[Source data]
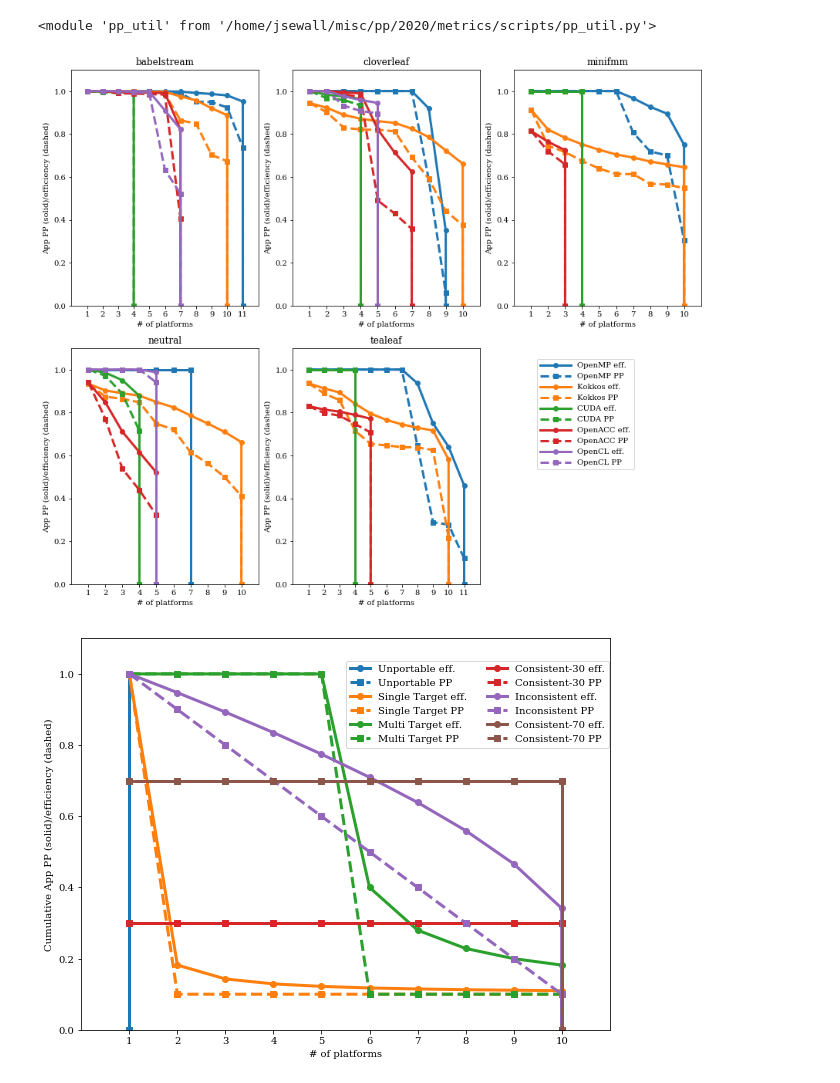
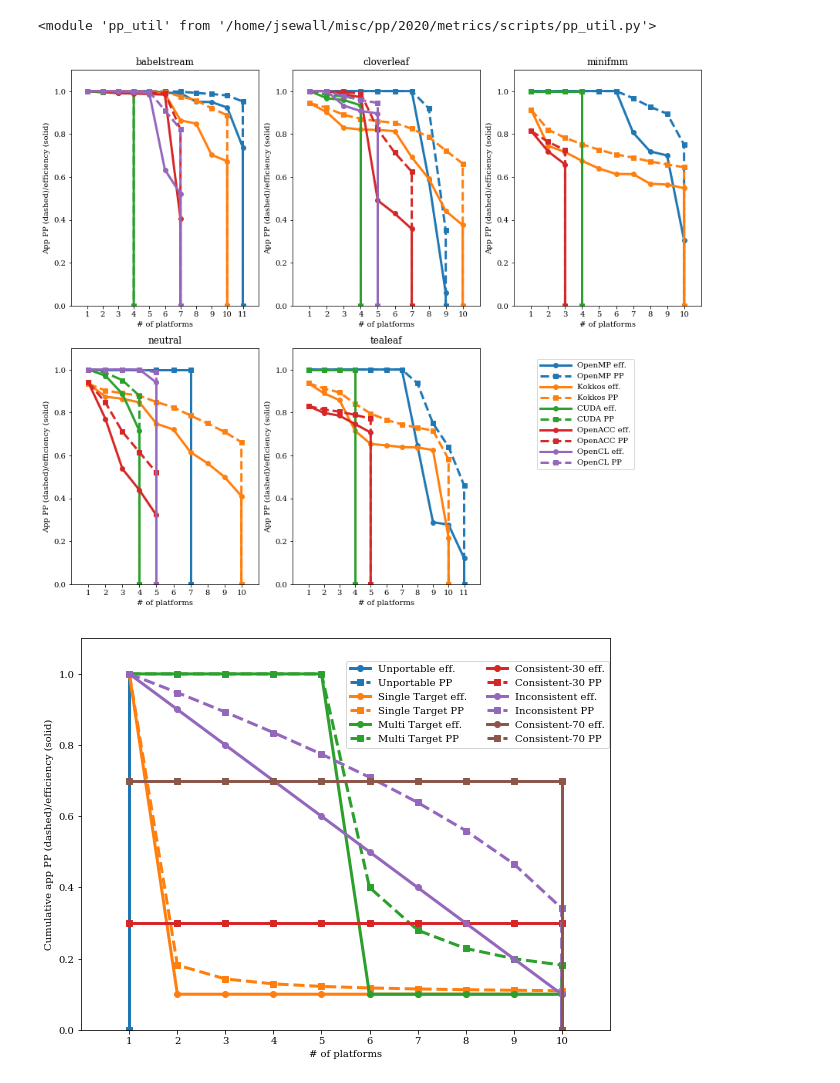
Before and after one commit to UoB-HPC/performance-portability, a Jupyter notebook: metrics/scripts/Efficiency Cascades.ipynb, the cells around one changed output. Cells and saved outputs as stored; diff of their text form; code cells hidden in the pictures.

```diff
--- a/metrics/scripts/Efficiency Cascades.ipynb
+++ b/metrics/scripts/Efficiency Cascades.ipynb
@@ -62,6 +62,7 @@ for i, appfile in enumerate(["babelstream.csv", "cloverleaf.csv", "minifmm.csv",
     for name, (data, data_pp, data_eff, center) in appinfo.items():
         eff_name=f"{name} eff."
         pp_name=f"{name} PP"
+
         c = qual_colormap(plat_order.index(name))
         if integrate:
             tmp = numpy.zeros(data_pp.shape[0])
@@ -77,42 +78,43 @@ for i, appfile in enumerate(["babelstream.csv", "cloverleaf.csv", "minifmm.csv",
                 tmp[i] = scipy.integrate.trapz(data_eff[:i+1,1]) + tmp[0]
             data_eff[:,1] = tmp
             data_eff[-1,1] = data_eff[-2,1]
             data_eff[-1,0] = max_plat
             mycenter = center[:]
             mycenter[data_pp.shape[0]-1] = max_plat
 
-            eff_h = ax.plot(mycenter,data_pp[:,1], label=eff_name, color=c, marker="o",lw=3)
-            pp_h = ax.plot(mycenter,data_eff[:,1], label=pp_name, color=c, lw=3, marker="s", ls='dashed')
+            pp_h = ax.plot(mycenter,data_pp[:,1], label=pp_name, color=c, lw=3, marker="s", ls='dashed')[0]
+            eff_h = ax.plot(mycenter,data_eff[:,1], label=eff_name, color=c, lw=3)[0]
         else:
-            eff_h = ax.plot(center,data_pp[:,1], label=eff_name, color=c, marker="o",lw=3)
-            pp_h = ax.plot(center,data_eff[:,1], label=pp_name, color=c, lw=3, marker="s", ls='dashed')
+            pp_h = ax.plot(center,data_pp[:,1], label=pp_name, color=c, lw=3, marker="s", ls='dashed')[0]
+            eff_h = ax.plot(center,data_eff[:,1], label=eff_name, color=c, marker="o", lw=3)[0]
 
         if eff_name not in handles:
             handles[eff_name] = eff_h
         if pp_name not in handles:
             handles[pp_name] = pp_h
 
     if appname == None:
         appname = os.path.splitext(os.path.basename(appfile))[0]
     if integrate:
         ax.set_title(f"Cumulative {appname} pp/efficiency over # of platforms")
-        ax.set_ylabel("Cumulative App PP (solid)/efficiency (dashed)")
+        ax.set_ylabel("Cumulative App PP (dashed)/efficiency (solid)")
     else:
         ax.set_title(f"{appname}")
-        ax.set_ylabel("App PP (solid)/efficiency (dashed)")
+        ax.set_ylabel("App PP (dashed)/efficiency (solid)")
     ax.set_xlabel("# of platforms")
     ax.set_xlim([0,max_plat+1])
     if not integrate:
         ax.set_ylim([0,1.1])
     else:
         ax.set_ylim([0,max_plat+1])
     ax.set_xticks(numpy.arange(min_plat, max_plat+1))
-fig.legend(handles, loc='lower right', bbox_to_anchor=(0.90,0.25),handlelength=4.0)
+handle_names, handle_lists = zip(*handles.items())
+fig.legend(handle_lists, handle_names, loc='lower right', bbox_to_anchor=(0.90,0.25),handlelength=4.0)
 plt.tight_layout(pad=0.4,w_pad=0.5, h_pad=1.0)
 
-plt.savefig(f"../../images/app_platforms_cliff.pdf", bbox_inches="tight")
+plt.savefig(f"../../images/app_platforms_cascade.pdf", bbox_inches="tight")
 # %% [output]
-[figure, old version]
+[figure, new version]
 # %%
 fig = plt.figure(figsize=(8, 6))
 handles = {}
@@ -167,11 +169,11 @@ for i, appfile in enumerate(["metrics_data_synthetic.csv"]):
             mycenter = center[:]
             mycenter[data_pp.shape[0]-1] = max_plat
 
-            eff_h = ax.plot(mycenter,data_pp[:,1], label=eff_name, color=c, marker="o",lw=3)
-            pp_h = ax.plot(mycenter,data_eff[:,1], label=pp_name, color=c, lw=3, marker="s", ls='dashed')
+            pp_h = ax.plot(mycenter,data_pp[:,1], label=pp_name, color=c, lw=3, marker="s", ls='dashed')[0]
+            eff_h = ax.plot(mycenter,data_eff[:,1], label=eff_name, color=c, lw=3, marker="o")[0]
         else:
-            eff_h = ax.plot(center,data_pp[:,1], label=eff_name, color=c, marker="o",lw=3)
-            pp_h = ax.plot(center,data_eff[:,1], label=pp_name, color=c, lw=3, marker="s", ls='dashed')
+            pp_h = ax.plot(center,data_pp[:,1], label=pp_name, color=c, lw=3, marker="s", ls='dashed')[0]
+            eff_h = ax.plot(center,data_eff[:,1], label=eff_name, color=c, lw=3, marker="o")[0]
 
         if eff_name not in handles:
             handles[eff_name] = eff_h
@@ -181,10 +183,10 @@ for i, appfile in enumerate(["metrics_data_synthetic.csv"]):
     if appname == None:
         appname = os.path.splitext(os.path.basename(appfile))[0]
         #ax.set_title(f"Cumulative {} pp/efficiency over # of platforms")
-        ax.set_ylabel("Cumulative App PP (solid)/efficiency (dashed)")
+        ax.set_ylabel("Cumulative app PP (dashed)/efficiency (solid)")
     else:
         #ax.set_title(f"{appname}")
-        ax.set_ylabel("App PP (solid)/efficiency (dashed)")
+        ax.set_ylabel("App PP (dashed)/efficiency (solid)")
     ax.set_xlabel("# of platforms")
     ax.set_xlim([0,max_plat+1])
     if not integrate:
@@ -192,9 +194,10 @@ for i, appfile in enumerate(["metrics_data_synthetic.csv"]):
     else:
         ax.set_ylim([0,max_plat+1])
     ax.set_xticks(numpy.arange(min_plat, max_plat+1))
-fig.legend(handles, loc='upper right',bbox_to_anchor=(1.0, 0.95), handlelength=2.0, ncol=2)
+handles_names, handles_items = zip(*handles.items())
+fig.legend(handles_items, handles_names, loc='upper right',bbox_to_anchor=(1.0, 0.95), handlelength=2.0, ncol=2)
 plt.tight_layout(pad=0.4,w_pad=0.5, h_pad=1.0)
 
-plt.savefig(f"../../images/synthetic_cliff.pdf", bbox_inches="tight")
+plt.savefig(f"../../images/synthetic_cascade.pdf", bbox_inches="tight")
 # %% [output]
-[figure, old version]
+[figure, new version]
```
Also changed, not shown: 2 other files.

> **Aim of the exercise**
Whichever lines of the records above hold the word "ipynb" should all be copied out.

> **Task response**
Before and after one commit to UoB-HPC/performance-portability, a Jupyter notebook: metrics/scripts/Efficiency Cascades.ipynb, the cells around one changed output. Cells and saved outputs as stored; diff of their text form; code cells hidden in the pictures.
--- a/metrics/scripts/Efficiency Cascades.ipynb
+++ b/metrics/scripts/Efficiency Cascades.ipynb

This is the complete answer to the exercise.